- _What is required_
If an entry holds a picture, leave that picture out; copy everything else exactly.
***** Records for processing *****
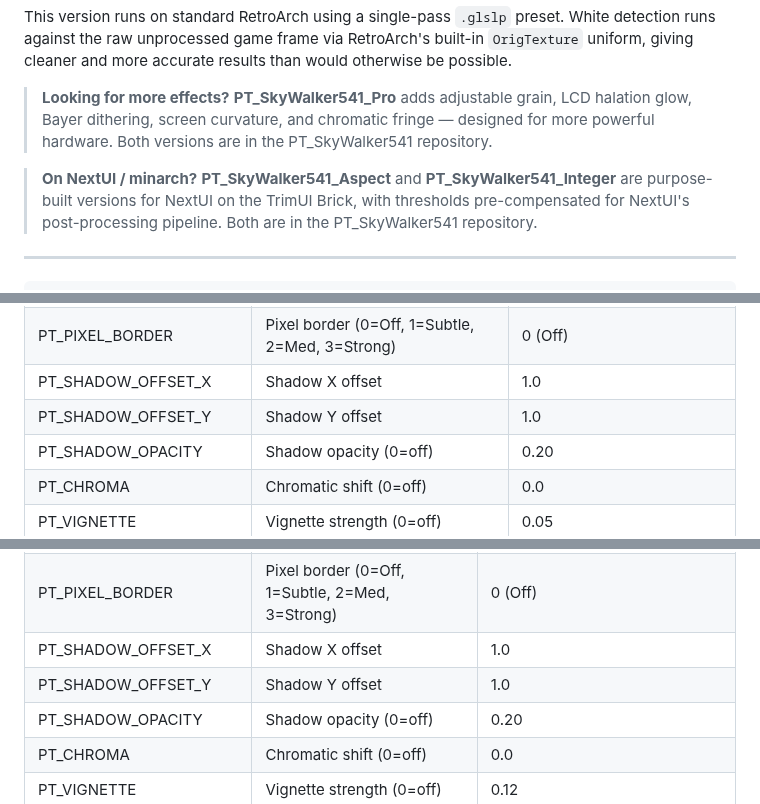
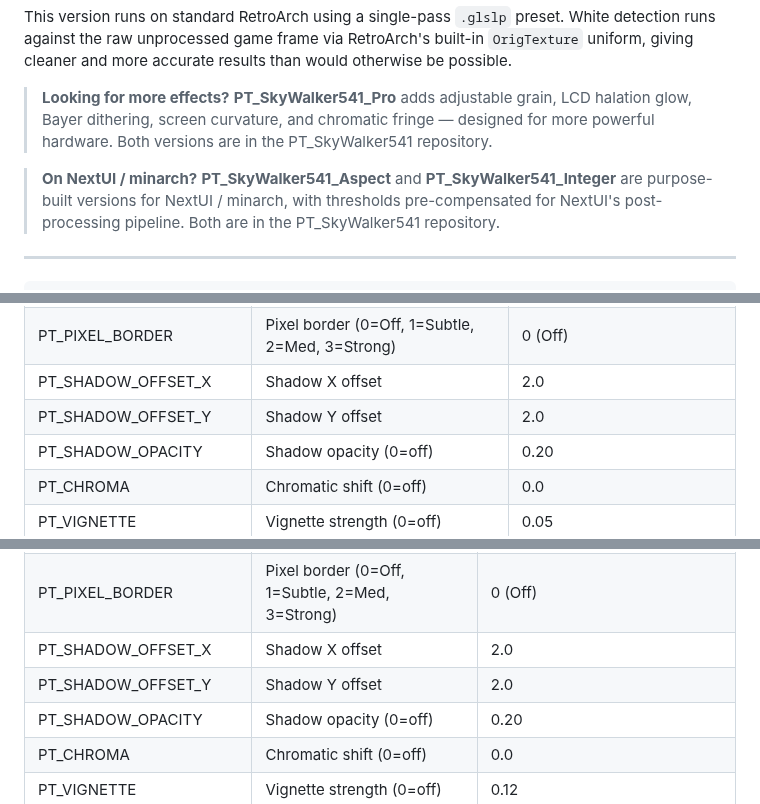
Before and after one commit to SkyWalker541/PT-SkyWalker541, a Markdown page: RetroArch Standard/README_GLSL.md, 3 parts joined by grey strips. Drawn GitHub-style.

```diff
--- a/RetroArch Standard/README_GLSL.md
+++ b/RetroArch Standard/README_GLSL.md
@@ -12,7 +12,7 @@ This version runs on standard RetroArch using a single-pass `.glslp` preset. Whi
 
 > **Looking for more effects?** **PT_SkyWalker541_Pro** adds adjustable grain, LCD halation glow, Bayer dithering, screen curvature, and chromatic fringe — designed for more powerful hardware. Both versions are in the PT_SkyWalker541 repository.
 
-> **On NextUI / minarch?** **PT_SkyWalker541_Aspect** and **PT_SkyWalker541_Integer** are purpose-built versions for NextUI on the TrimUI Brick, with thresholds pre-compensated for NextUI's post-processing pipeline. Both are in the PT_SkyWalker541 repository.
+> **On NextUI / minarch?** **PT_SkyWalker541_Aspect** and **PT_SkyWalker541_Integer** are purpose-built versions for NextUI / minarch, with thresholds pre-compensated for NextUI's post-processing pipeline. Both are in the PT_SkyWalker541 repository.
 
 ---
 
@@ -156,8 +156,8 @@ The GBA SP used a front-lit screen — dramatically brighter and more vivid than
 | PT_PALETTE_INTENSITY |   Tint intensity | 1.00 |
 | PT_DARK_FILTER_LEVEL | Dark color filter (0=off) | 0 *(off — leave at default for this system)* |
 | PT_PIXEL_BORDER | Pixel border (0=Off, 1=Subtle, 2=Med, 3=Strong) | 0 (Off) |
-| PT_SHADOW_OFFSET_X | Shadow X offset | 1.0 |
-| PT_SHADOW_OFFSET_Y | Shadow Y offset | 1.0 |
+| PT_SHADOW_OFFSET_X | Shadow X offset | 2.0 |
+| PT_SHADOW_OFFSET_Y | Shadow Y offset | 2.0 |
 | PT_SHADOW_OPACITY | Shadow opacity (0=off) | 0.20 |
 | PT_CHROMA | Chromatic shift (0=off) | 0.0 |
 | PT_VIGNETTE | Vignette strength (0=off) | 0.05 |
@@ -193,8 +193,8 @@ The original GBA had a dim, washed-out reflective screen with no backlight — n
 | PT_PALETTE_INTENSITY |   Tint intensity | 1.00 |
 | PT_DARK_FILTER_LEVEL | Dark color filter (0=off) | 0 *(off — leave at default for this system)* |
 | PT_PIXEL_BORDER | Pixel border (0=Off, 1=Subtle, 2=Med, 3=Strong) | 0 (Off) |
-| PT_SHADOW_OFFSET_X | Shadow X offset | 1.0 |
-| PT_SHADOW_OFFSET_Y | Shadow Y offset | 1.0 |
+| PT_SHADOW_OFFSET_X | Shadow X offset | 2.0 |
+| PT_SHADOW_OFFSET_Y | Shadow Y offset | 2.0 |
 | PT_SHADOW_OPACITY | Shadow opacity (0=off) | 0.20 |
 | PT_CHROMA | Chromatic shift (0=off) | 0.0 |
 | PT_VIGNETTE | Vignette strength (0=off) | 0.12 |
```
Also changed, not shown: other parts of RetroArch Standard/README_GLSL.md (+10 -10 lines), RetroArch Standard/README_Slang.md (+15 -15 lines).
*****
- _Result for this exercise_
Before and after one commit to SkyWalker541/PT-SkyWalker541, a Markdown page: RetroArch Standard/README_GLSL.md, 3 parts joined by grey strips. Drawn GitHub-style.

```diff
--- a/RetroArch Standard/README_GLSL.md
+++ b/RetroArch Standard/README_GLSL.md
@@ -12,7 +12,7 @@ This version runs on standard RetroArch using a single-pass `.glslp` preset. Whi
 
 > **Looking for more effects?** **PT_SkyWalker541_Pro** adds adjustable grain, LCD halation glow, Bayer dithering, screen curvature, and chromatic fringe — designed for more powerful hardware. Both versions are in the PT_SkyWalker541 repository.
 
-> **On NextUI / minarch?** **PT_SkyWalker541_Aspect** and **PT_SkyWalker541_Integer** are purpose-built versions for NextUI on the TrimUI Brick, with thresholds pre-compensated for NextUI's post-processing pipeline. Both are in the PT_SkyWalker541 repository.
+> **On NextUI / minarch?** **PT_SkyWalker541_Aspect** and **PT_SkyWalker541_Integer** are purpose-built versions for NextUI / minarch, with thresholds pre-compensated for NextUI's post-processing pipeline. Both are in the PT_SkyWalker541 repository.
 
 ---
 
@@ -156,8 +156,8 @@ The GBA SP used a front-lit screen — dramatically brighter and more vivid than
 | PT_PALETTE_INTENSITY |   Tint intensity | 1.00 |
 | PT_DARK_FILTER_LEVEL | Dark color filter (0=off) | 0 *(off — leave at default for this system)* |
 | PT_PIXEL_BORDER | Pixel border (0=Off, 1=Subtle, 2=Med, 3=Strong) | 0 (Off) |
-| PT_SHADOW_OFFSET_X | Shadow X offset | 1.0 |
-| PT_SHADOW_OFFSET_Y | Shadow Y offset | 1.0 |
+| PT_SHADOW_OFFSET_X | Shadow X offset | 2.0 |
+| PT_SHADOW_OFFSET_Y | Shadow Y offset | 2.0 |
 | PT_SHADOW_OPACITY | Shadow opacity (0=off) | 0.20 |
 | PT_CHROMA | Chromatic shift (0=off) | 0.0 |
 | PT_VIGNETTE | Vignette strength (0=off) | 0.05 |
@@ -193,8 +193,8 @@ The original GBA had a dim, washed-out reflective screen with no backlight — n
 | PT_PALETTE_INTENSITY |   Tint intensity | 1.00 |
 | PT_DARK_FILTER_LEVEL | Dark color filter (0=off) | 0 *(off — leave at default for this system)* |
 | PT_PIXEL_BORDER | Pixel border (0=Off, 1=Subtle, 2=Med, 3=Strong) | 0 (Off) |
-| PT_SHADOW_OFFSET_X | Shadow X offset | 1.0 |
-| PT_SHADOW_OFFSET_Y | Shadow Y offset | 1.0 |
+| PT_SHADOW_OFFSET_X | Shadow X offset | 2.0 |
+| PT_SHADOW_OFFSET_Y | Shadow Y offset | 2.0 |
 | PT_SHADOW_OPACITY | Shadow opacity (0=off) | 0.20 |
 | PT_CHROMA | Chromatic shift (0=off) | 0.0 |
 | PT_VIGNETTE | Vignette strength (0=off) | 0.12 |
```
Also changed, not shown: other parts of RetroArch Standard/README_GLSL.md (+10 -10 lines), RetroArch Standard/README_Slang.md (+15 -15 lines).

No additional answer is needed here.